Risk Preferences Implied by Synthetic Options
The historical returns on equity index options are well known to be strikingly negative. That is typically explained either by investors having convex marginal utility over stock returns (e.g. crash/variance aversion) or by intermediaries demanding a premium for hedging risk. This paper examines the consistency of those explanations with returns on dynamically replicated, or synthetic, options. Theoretically, it derives conditions under which convex marginal utility leads synthetic options to also have negative excess returns. Empirically, synthetic options have CAPM alphas near zero over the period 1926--2022, in stark contrast to exchange-traded options.
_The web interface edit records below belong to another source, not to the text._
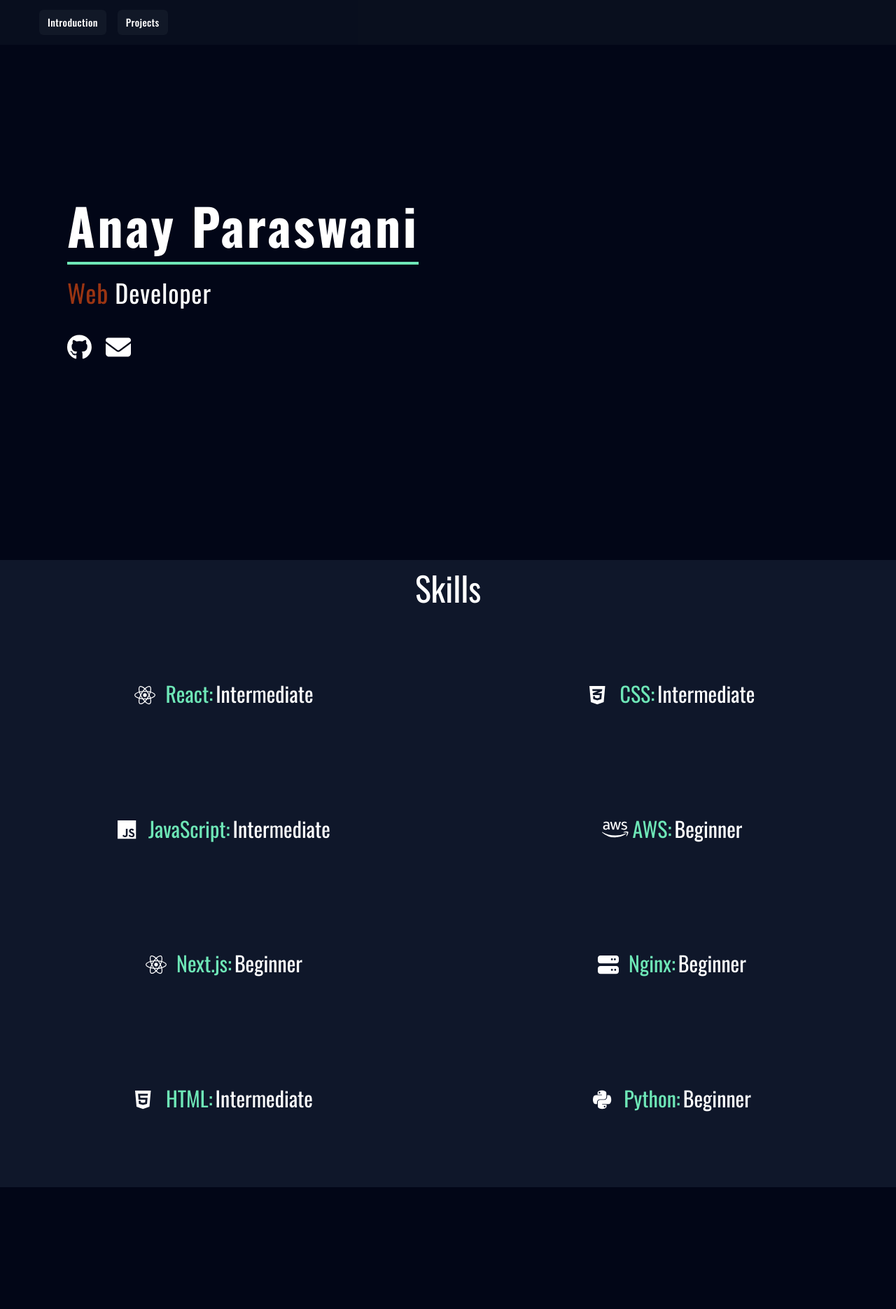
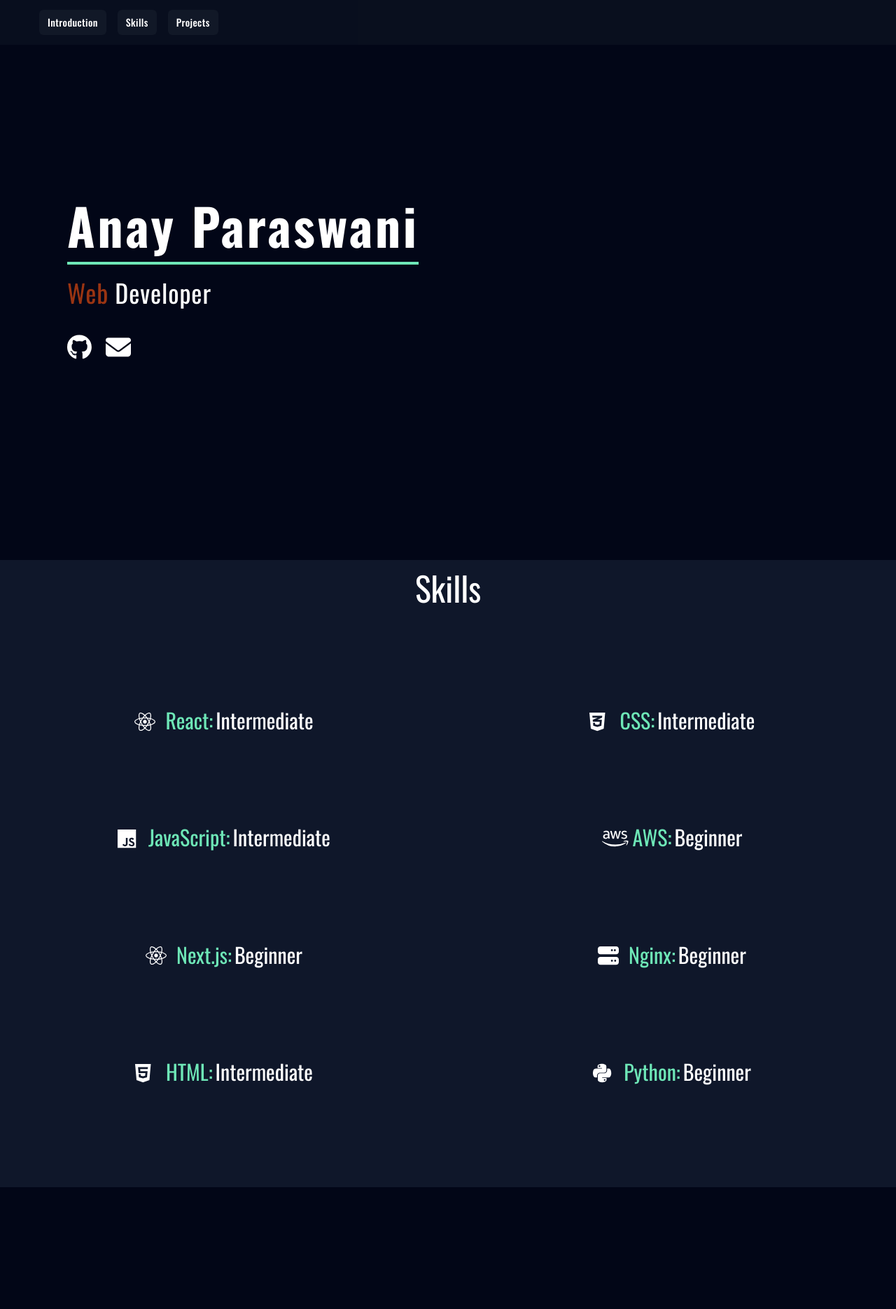
Before and after one commit to anay-208/portfolio, a Next.js app: page / in a window 1280 px wide. Shown: the top 1870 px of the page at 70% size. Built offline with nearby package versions, Linux system fonts and the light colour scheme.

Commit message:
Update skills section and navbar

```diff
--- a/src/app/components/skills.tsx
+++ b/src/app/components/skills.tsx
@@ -43,12 +43,12 @@
     <div id="skills" className="min-h-screen bg-slate-900 py-4">
       <h1 className="text-center text-5xl ">Skills</h1>
       <div className="grid grid-cols-1 sm:grid-cols-2 text-3xl min-h-screen mt-12 sm:mt-4">
-        <div className="flex justify-evenly items-center flex-col gap-16 h-full">
+        <div className="flex justify-evenly items-center flex-col h-full">
           {skills.slice(0, skills.length / 2).map((skill, index) => (
             <Skill key={index} skill={skill}/>
           ))}
         </div>
-        <div className="flex justify-evenly items-center flex-col gap-16 h-full mt-16 sm:mt-0">
+        <div className="flex justify-evenly items-center flex-col h-full">
           {skills
             .slice(skills.length / 2, skills.length)
             .map((skill, index) => (
--- a/src/components/navbar.tsx
+++ b/src/components/navbar.tsx
@@ -12,6 +12,7 @@
 
   const [sections, setSections] = useState<Section[]>([
     { name: "introduction", active: true },
+    { name: "skills", active: false },
     { name: "projects", active: false },
   ]);
   const [scrolled, setScrolled] = useState(false);
```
Over the last 15 years, returns on traded options have converged to those on synthetic options -- with the variance risk premium shrinking towards zero -- while various drivers of the cost and risk of hedging options exposures have declined, consistent with a model in which intermediaries drive option prices.